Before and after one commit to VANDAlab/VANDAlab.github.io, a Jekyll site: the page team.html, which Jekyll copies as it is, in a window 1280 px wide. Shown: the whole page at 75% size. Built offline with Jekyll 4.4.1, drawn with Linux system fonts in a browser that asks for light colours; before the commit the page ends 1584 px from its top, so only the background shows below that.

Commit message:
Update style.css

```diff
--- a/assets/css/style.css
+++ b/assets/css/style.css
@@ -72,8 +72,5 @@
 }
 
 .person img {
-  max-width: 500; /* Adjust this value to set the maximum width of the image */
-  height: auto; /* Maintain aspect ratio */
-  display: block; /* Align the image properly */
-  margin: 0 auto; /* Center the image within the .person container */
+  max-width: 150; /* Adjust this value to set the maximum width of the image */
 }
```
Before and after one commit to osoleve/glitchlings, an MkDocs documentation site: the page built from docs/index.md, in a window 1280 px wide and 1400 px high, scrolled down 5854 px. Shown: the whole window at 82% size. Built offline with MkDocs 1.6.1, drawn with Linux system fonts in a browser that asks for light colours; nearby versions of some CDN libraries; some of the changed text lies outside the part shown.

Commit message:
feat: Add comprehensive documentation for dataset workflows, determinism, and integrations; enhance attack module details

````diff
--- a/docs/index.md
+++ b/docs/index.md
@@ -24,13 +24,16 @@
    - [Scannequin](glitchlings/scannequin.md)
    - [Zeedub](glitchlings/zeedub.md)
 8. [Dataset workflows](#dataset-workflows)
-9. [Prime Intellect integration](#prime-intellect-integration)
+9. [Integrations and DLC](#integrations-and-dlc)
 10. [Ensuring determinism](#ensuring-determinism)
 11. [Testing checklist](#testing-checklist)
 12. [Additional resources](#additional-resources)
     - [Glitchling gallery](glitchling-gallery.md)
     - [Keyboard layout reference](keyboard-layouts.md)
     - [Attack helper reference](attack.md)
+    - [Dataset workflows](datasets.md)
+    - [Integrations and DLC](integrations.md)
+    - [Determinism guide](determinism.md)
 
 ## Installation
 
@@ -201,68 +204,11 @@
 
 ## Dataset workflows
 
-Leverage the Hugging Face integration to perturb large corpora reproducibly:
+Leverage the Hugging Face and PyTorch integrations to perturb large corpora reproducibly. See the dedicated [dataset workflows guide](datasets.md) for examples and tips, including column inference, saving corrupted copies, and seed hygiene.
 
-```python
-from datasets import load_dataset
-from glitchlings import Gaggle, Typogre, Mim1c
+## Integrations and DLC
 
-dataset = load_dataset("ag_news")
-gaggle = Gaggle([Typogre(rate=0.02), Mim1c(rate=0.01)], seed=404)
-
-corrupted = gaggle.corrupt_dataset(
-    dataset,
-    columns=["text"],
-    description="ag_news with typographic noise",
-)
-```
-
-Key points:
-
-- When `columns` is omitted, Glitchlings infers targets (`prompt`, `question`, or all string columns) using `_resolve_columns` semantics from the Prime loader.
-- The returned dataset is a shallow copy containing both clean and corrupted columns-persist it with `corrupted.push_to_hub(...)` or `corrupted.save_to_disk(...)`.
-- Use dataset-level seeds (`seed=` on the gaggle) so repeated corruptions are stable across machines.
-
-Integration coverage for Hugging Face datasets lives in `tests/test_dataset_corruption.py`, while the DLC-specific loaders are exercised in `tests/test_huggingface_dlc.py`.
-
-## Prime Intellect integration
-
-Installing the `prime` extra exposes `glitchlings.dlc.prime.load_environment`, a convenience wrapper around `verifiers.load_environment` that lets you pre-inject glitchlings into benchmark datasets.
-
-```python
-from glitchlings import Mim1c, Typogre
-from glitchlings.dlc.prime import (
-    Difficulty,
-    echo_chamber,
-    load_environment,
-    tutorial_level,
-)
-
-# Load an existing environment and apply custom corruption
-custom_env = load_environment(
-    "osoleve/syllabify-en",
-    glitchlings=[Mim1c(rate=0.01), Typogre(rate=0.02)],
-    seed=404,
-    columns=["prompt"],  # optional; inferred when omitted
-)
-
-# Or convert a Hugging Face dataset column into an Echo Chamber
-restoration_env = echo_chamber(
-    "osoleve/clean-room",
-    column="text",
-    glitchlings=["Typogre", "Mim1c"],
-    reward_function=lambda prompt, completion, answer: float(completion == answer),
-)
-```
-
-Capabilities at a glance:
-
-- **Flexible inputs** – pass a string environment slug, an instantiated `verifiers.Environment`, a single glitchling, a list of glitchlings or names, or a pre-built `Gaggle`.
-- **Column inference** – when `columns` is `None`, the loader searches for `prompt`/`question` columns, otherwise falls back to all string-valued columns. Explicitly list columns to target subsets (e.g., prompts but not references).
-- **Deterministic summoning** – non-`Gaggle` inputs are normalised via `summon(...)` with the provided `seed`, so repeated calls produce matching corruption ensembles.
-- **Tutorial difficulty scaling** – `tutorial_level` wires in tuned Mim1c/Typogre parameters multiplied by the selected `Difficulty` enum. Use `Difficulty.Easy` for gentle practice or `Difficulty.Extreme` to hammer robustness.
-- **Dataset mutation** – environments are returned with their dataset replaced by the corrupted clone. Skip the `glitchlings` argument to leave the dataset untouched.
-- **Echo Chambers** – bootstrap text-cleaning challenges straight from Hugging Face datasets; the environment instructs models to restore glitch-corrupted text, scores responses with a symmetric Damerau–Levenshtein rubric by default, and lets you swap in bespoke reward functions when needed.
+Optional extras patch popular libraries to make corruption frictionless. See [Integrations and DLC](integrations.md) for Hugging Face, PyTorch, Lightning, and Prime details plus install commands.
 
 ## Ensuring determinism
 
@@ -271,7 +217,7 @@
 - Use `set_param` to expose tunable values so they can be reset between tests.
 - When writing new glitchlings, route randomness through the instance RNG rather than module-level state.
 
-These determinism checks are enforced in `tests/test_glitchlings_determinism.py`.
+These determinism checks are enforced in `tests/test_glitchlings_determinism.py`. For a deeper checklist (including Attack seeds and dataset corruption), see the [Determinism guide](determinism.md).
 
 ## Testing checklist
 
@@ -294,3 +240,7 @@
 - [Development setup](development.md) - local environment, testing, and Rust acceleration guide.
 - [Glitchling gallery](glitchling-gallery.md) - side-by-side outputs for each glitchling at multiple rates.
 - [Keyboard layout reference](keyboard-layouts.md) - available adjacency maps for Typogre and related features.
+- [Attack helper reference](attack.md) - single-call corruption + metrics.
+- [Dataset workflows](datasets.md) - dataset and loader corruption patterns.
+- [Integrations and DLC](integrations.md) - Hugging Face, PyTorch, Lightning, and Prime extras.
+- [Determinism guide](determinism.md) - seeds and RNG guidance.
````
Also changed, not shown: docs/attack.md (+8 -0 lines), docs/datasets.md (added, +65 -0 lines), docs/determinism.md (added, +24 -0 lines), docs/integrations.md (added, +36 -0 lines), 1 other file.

____________

● EXERCISE GOAL
Print out each line of the data exactly.

● WRITTEN REPLY
Before and after one commit to VANDAlab/VANDAlab.github.io, a Jekyll site: the page team.html, which Jekyll copies as it is, in a window 1280 px wide. Shown: the whole page at 75% size. Built offline with Jekyll 4.4.1, drawn with Linux system fonts in a browser that asks for light colours; before the commit the page ends 1584 px from its top, so only the background shows below that.

Commit message:
Update style.css

```diff
--- a/assets/css/style.css
+++ b/assets/css/style.css
@@ -72,8 +72,5 @@
 }
 
 .person img {
-  max-width: 500; /* Adjust this value to set the maximum width of the image */
-  height: auto; /* Maintain aspect ratio */
-  display: block; /* Align the image properly */
-  margin: 0 auto; /* Center the image within the .person container */
+  max-width: 150; /* Adjust this value to set the maximum width of the image */
 }
```
Before and after one commit to osoleve/glitchlings, an MkDocs documentation site: the page built from docs/index.md, in a window 1280 px wide and 1400 px high, scrolled down 5854 px. Shown: the whole window at 82% size. Built offline with MkDocs 1.6.1, drawn with Linux system fonts in a browser that asks for light colours; nearby versions of some CDN libraries; some of the changed text lies outside the part shown.

Commit message:
feat: Add comprehensive documentation for dataset workflows, determinism, and integrations; enhance attack module details

````diff
--- a/docs/index.md
+++ b/docs/index.md
@@ -24,13 +24,16 @@
    - [Scannequin](glitchlings/scannequin.md)
    - [Zeedub](glitchlings/zeedub.md)
 8. [Dataset workflows](#dataset-workflows)
-9. [Prime Intellect integration](#prime-intellect-integration)
+9. [Integrations and DLC](#integrations-and-dlc)
 10. [Ensuring determinism](#ensuring-determinism)
 11. [Testing checklist](#testing-checklist)
 12. [Additional resources](#additional-resources)
     - [Glitchling gallery](glitchling-gallery.md)
     - [Keyboard layout reference](keyboard-layouts.md)
     - [Attack helper reference](attack.md)
+    - [Dataset workflows](datasets.md)
+    - [Integrations and DLC](integrations.md)
+    - [Determinism guide](determinism.md)
 
 ## Installation
 
@@ -201,68 +204,11 @@
 
 ## Dataset workflows
 
-Leverage the Hugging Face integration to perturb large corpora reproducibly:
+Leverage the Hugging Face and PyTorch integrations to perturb large corpora reproducibly. See the dedicated [dataset workflows guide](datasets.md) for examples and tips, including column inference, saving corrupted copies, and seed hygiene.
 
-```python
-from datasets import load_dataset
-from glitchlings import Gaggle, Typogre, Mim1c
+## Integrations and DLC
 
-dataset = load_dataset("ag_news")
-gaggle = Gaggle([Typogre(rate=0.02), Mim1c(rate=0.01)], seed=404)
-
-corrupted = gaggle.corrupt_dataset(
-    dataset,
-    columns=["text"],
-    description="ag_news with typographic noise",
-)
-```
-
-Key points:
-
-- When `columns` is omitted, Glitchlings infers targets (`prompt`, `question`, or all string columns) using `_resolve_columns` semantics from the Prime loader.
-- The returned dataset is a shallow copy containing both clean and corrupted columns-persist it with `corrupted.push_to_hub(...)` or `corrupted.save_to_disk(...)`.
-- Use dataset-level seeds (`seed=` on the gaggle) so repeated corruptions are stable across machines.
-
-Integration coverage for Hugging Face datasets lives in `tests/test_dataset_corruption.py`, while the DLC-specific loaders are exercised in `tests/test_huggingface_dlc.py`.
-
-## Prime Intellect integration
-
-Installing the `prime` extra exposes `glitchlings.dlc.prime.load_environment`, a convenience wrapper around `verifiers.load_environment` that lets you pre-inject glitchlings into benchmark datasets.
-
-```python
-from glitchlings import Mim1c, Typogre
-from glitchlings.dlc.prime import (
-    Difficulty,
-    echo_chamber,
-    load_environment,
-    tutorial_level,
-)
-
-# Load an existing environment and apply custom corruption
-custom_env = load_environment(
-    "osoleve/syllabify-en",
-    glitchlings=[Mim1c(rate=0.01), Typogre(rate=0.02)],
-    seed=404,
-    columns=["prompt"],  # optional; inferred when omitted
-)
-
-# Or convert a Hugging Face dataset column into an Echo Chamber
-restoration_env = echo_chamber(
-    "osoleve/clean-room",
-    column="text",
-    glitchlings=["Typogre", "Mim1c"],
-    reward_function=lambda prompt, completion, answer: float(completion == answer),
-)
-```
-
-Capabilities at a glance:
-
-- **Flexible inputs** – pass a string environment slug, an instantiated `verifiers.Environment`, a single glitchling, a list of glitchlings or names, or a pre-built `Gaggle`.
-- **Column inference** – when `columns` is `None`, the loader searches for `prompt`/`question` columns, otherwise falls back to all string-valued columns. Explicitly list columns to target subsets (e.g., prompts but not references).
-- **Deterministic summoning** – non-`Gaggle` inputs are normalised via `summon(...)` with the provided `seed`, so repeated calls produce matching corruption ensembles.
-- **Tutorial difficulty scaling** – `tutorial_level` wires in tuned Mim1c/Typogre parameters multiplied by the selected `Difficulty` enum. Use `Difficulty.Easy` for gentle practice or `Difficulty.Extreme` to hammer robustness.
-- **Dataset mutation** – environments are returned with their dataset replaced by the corrupted clone. Skip the `glitchlings` argument to leave the dataset untouched.
-- **Echo Chambers** – bootstrap text-cleaning challenges straight from Hugging Face datasets; the environment instructs models to restore glitch-corrupted text, scores responses with a symmetric Damerau–Levenshtein rubric by default, and lets you swap in bespoke reward functions when needed.
+Optional extras patch popular libraries to make corruption frictionless. See [Integrations and DLC](integrations.md) for Hugging Face, PyTorch, Lightning, and Prime details plus install commands.
 
 ## Ensuring determinism
 
@@ -271,7 +217,7 @@
 - Use `set_param` to expose tunable values so they can be reset between tests.
 - When writing new glitchlings, route randomness through the instance RNG rather than module-level state.
 
-These determinism checks are enforced in `tests/test_glitchlings_determinism.py`.
+These determinism checks are enforced in `tests/test_glitchlings_determinism.py`. For a deeper checklist (including Attack seeds and dataset corruption), see the [Determinism guide](determinism.md).
 
 ## Testing checklist
 
@@ -294,3 +240,7 @@
 - [Development setup](development.md) - local environment, testing, and Rust acceleration guide.
 - [Glitchling gallery](glitchling-gallery.md) - side-by-side outputs for each glitchling at multiple rates.
 - [Keyboard layout reference](keyboard-layouts.md) - available adjacency maps for Typogre and related features.
+- [Attack helper reference](attack.md) - single-call corruption + metrics.
+- [Dataset workflows](datasets.md) - dataset and loader corruption patterns.
+- [Integrations and DLC](integrations.md) - Hugging Face, PyTorch, Lightning, and Prime extras.
+- [Determinism guide](determinism.md) - seeds and RNG guidance.
````
Also changed, not shown: docs/attack.md (+8 -0 lines), docs/datasets.md (added, +65 -0 lines), docs/determinism.md (added, +24 -0 lines), docs/integrations.md (added, +36 -0 lines), 1 other file.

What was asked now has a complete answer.